DATA TO EXAMINE:
***

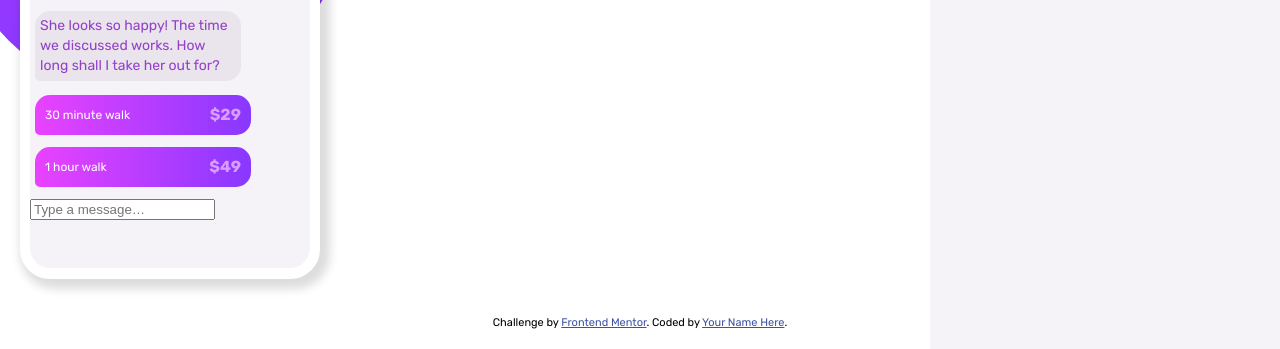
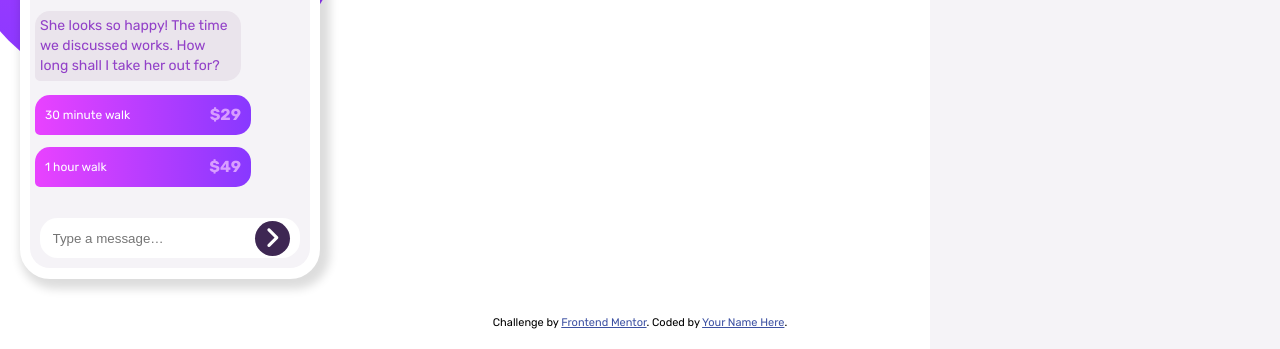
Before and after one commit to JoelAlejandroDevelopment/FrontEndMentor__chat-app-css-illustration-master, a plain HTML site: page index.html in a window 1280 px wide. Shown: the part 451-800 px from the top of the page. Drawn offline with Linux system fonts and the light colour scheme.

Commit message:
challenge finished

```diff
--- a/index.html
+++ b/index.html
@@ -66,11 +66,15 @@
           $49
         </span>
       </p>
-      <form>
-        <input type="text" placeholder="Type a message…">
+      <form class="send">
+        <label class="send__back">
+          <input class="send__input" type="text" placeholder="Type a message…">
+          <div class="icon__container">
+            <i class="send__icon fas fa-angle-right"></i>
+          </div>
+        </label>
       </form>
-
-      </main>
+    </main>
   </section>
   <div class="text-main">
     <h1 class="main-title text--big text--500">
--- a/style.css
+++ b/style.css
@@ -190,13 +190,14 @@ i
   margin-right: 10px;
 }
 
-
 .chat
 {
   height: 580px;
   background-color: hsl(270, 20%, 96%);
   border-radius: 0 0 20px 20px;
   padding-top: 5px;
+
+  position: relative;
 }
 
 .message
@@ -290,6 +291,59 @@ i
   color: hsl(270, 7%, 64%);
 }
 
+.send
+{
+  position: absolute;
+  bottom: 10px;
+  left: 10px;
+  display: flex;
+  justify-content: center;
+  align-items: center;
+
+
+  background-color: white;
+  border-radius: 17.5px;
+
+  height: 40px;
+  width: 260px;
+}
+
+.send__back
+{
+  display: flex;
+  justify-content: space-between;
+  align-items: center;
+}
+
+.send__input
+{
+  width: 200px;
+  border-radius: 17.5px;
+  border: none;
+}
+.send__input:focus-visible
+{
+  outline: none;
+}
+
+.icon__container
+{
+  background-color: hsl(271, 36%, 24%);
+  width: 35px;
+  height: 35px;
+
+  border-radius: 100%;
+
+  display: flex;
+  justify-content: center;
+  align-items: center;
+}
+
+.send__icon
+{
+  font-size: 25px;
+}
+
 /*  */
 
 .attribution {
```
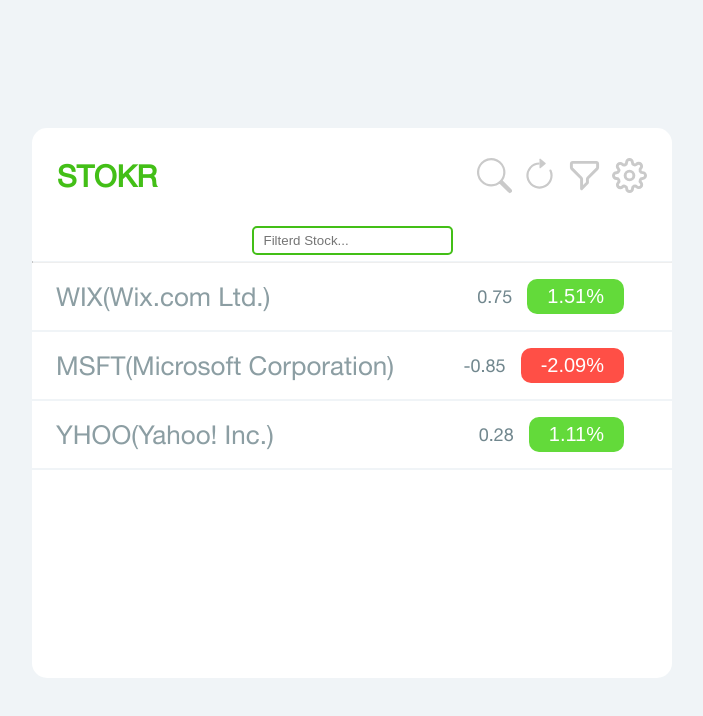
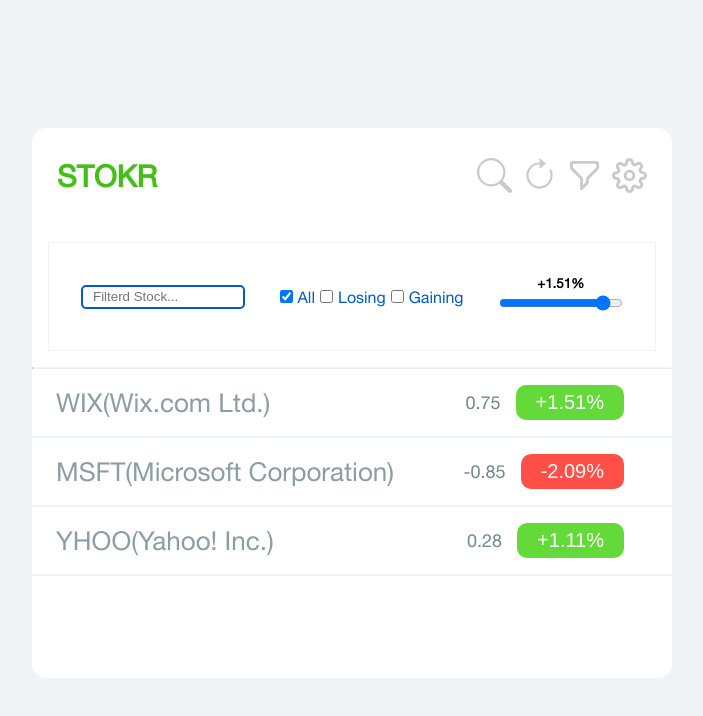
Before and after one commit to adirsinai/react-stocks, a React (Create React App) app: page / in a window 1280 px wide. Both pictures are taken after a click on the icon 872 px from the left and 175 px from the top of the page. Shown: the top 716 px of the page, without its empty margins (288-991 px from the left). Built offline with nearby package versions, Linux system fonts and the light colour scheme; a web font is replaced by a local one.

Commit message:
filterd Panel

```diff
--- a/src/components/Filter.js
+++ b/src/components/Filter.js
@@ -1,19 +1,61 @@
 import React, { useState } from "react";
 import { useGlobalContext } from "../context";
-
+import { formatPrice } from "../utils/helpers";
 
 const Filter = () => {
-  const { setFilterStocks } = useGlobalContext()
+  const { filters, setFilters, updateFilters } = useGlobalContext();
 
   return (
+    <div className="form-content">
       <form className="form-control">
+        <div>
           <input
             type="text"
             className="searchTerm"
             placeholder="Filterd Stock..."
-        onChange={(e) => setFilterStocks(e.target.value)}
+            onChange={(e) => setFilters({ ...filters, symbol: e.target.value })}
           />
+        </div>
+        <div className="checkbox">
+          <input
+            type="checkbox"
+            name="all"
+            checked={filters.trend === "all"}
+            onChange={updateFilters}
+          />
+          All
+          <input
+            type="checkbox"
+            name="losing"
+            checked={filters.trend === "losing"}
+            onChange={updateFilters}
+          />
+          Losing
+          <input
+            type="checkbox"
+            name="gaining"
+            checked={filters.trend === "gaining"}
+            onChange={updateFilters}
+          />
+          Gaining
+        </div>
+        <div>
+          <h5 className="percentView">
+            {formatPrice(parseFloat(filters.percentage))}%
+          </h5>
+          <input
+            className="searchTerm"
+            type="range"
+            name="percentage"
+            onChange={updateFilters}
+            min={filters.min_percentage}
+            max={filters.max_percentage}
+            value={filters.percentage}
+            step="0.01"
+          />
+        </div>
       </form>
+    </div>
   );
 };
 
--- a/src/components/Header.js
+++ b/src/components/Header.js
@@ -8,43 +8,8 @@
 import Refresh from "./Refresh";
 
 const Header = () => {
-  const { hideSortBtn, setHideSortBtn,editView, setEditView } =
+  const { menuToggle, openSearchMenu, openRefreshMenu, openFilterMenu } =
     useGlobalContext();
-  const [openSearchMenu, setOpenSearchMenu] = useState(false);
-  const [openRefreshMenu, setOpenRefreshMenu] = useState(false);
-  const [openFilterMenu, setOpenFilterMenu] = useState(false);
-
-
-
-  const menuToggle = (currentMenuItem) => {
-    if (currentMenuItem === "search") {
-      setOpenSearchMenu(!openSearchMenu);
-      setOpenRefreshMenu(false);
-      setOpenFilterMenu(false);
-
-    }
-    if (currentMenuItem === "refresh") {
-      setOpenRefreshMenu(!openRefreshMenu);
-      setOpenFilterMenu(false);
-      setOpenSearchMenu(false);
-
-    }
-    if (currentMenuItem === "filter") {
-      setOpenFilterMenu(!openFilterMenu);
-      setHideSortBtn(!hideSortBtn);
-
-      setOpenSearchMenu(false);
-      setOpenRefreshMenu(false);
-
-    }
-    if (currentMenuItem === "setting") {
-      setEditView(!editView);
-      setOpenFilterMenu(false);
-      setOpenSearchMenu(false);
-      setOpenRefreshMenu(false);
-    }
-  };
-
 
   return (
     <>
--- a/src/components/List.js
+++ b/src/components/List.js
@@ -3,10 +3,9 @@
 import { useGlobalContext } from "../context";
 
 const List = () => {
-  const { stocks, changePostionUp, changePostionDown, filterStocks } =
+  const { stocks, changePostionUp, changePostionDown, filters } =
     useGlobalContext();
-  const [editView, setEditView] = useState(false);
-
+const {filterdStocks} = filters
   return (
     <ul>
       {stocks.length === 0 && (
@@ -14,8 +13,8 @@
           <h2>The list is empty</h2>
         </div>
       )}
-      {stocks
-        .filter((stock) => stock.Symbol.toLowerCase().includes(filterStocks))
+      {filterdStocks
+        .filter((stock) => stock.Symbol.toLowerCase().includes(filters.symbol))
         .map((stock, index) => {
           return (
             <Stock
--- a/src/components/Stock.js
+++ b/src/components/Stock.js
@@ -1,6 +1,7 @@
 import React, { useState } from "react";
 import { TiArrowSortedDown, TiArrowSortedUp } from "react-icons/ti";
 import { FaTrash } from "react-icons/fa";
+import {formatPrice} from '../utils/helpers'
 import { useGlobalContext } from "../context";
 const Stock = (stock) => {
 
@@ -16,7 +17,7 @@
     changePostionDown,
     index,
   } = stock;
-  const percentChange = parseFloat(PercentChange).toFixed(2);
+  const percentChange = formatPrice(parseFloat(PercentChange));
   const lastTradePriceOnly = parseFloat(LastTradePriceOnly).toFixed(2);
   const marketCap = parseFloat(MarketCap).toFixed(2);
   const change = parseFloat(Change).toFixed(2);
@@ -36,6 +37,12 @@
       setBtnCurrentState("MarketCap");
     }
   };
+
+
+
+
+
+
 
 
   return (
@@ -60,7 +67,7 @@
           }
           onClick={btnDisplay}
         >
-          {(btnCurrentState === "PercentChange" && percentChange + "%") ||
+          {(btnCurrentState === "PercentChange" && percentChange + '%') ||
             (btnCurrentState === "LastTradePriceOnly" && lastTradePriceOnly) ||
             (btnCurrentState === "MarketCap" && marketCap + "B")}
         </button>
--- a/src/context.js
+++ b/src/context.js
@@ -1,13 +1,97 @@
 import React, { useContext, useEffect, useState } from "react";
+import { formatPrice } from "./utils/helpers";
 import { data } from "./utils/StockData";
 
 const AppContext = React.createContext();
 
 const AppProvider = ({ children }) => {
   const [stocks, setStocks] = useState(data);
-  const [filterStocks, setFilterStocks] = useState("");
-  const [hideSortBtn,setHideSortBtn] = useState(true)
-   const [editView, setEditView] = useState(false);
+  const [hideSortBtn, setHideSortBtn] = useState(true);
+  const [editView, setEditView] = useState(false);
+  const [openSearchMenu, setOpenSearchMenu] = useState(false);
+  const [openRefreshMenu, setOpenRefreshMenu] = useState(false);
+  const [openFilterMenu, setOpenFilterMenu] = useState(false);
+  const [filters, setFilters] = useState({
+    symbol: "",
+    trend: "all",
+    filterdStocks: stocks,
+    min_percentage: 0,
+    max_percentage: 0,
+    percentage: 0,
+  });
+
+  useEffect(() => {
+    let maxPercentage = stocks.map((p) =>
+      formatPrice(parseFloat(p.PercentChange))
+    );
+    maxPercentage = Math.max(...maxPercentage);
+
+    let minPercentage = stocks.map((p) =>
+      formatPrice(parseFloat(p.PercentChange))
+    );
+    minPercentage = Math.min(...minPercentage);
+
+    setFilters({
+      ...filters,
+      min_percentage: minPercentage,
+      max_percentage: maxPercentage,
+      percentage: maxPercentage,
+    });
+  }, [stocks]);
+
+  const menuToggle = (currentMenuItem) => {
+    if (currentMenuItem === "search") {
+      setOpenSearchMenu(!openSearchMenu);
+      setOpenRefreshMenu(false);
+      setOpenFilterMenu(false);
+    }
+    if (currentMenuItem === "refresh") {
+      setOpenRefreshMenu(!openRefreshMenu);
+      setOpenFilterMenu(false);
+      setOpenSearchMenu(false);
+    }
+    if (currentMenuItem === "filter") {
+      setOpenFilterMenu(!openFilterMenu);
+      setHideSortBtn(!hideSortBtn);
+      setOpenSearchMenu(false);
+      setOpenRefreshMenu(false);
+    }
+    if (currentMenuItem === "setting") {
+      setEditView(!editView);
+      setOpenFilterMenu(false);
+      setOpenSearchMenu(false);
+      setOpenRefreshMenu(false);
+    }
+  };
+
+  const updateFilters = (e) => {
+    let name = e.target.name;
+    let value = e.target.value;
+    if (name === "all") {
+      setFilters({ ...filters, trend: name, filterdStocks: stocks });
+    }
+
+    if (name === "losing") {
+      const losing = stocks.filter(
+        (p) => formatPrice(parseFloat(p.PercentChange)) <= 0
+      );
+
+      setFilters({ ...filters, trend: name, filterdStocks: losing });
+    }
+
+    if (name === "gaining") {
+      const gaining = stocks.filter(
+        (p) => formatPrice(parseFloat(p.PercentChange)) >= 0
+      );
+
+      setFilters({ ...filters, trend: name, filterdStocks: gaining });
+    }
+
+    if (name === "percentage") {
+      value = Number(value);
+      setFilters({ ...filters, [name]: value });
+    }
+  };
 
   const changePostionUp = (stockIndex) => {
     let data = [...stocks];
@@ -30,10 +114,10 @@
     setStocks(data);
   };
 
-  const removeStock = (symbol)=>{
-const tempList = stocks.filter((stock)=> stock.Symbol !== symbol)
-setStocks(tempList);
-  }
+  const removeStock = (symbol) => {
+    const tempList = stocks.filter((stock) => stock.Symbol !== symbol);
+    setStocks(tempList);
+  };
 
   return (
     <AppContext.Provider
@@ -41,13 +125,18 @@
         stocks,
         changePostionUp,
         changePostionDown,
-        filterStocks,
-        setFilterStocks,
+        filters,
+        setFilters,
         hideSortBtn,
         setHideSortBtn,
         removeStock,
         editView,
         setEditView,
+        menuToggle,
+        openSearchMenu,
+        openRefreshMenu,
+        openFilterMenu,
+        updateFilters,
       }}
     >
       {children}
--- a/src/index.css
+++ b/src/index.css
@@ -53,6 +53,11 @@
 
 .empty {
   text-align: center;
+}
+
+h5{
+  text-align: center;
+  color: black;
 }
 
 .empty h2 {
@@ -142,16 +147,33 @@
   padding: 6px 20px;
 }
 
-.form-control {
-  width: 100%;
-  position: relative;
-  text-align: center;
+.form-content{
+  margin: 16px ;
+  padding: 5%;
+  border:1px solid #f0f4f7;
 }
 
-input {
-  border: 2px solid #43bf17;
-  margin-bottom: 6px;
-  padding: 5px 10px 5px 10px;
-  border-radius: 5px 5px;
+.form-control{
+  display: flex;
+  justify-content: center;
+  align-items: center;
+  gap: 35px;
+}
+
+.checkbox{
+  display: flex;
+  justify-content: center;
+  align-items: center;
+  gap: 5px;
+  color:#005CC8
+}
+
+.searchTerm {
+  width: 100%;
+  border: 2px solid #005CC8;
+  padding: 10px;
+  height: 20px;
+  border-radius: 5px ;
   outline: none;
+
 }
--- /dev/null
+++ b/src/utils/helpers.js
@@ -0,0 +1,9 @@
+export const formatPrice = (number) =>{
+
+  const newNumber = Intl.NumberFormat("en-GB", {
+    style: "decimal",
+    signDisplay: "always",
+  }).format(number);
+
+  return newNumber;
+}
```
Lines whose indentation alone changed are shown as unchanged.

***

WHAT THE TASK REQUIRES: In which lines of the records does the word "tempList" appear? Copy each of them.

WRITTEN ANSWER:
-const tempList = stocks.filter((stock)=> stock.Symbol !== symbol)
-setStocks(tempList);
+    const tempList = stocks.filter((stock) => stock.Symbol !== symbol);
+    setStocks(tempList);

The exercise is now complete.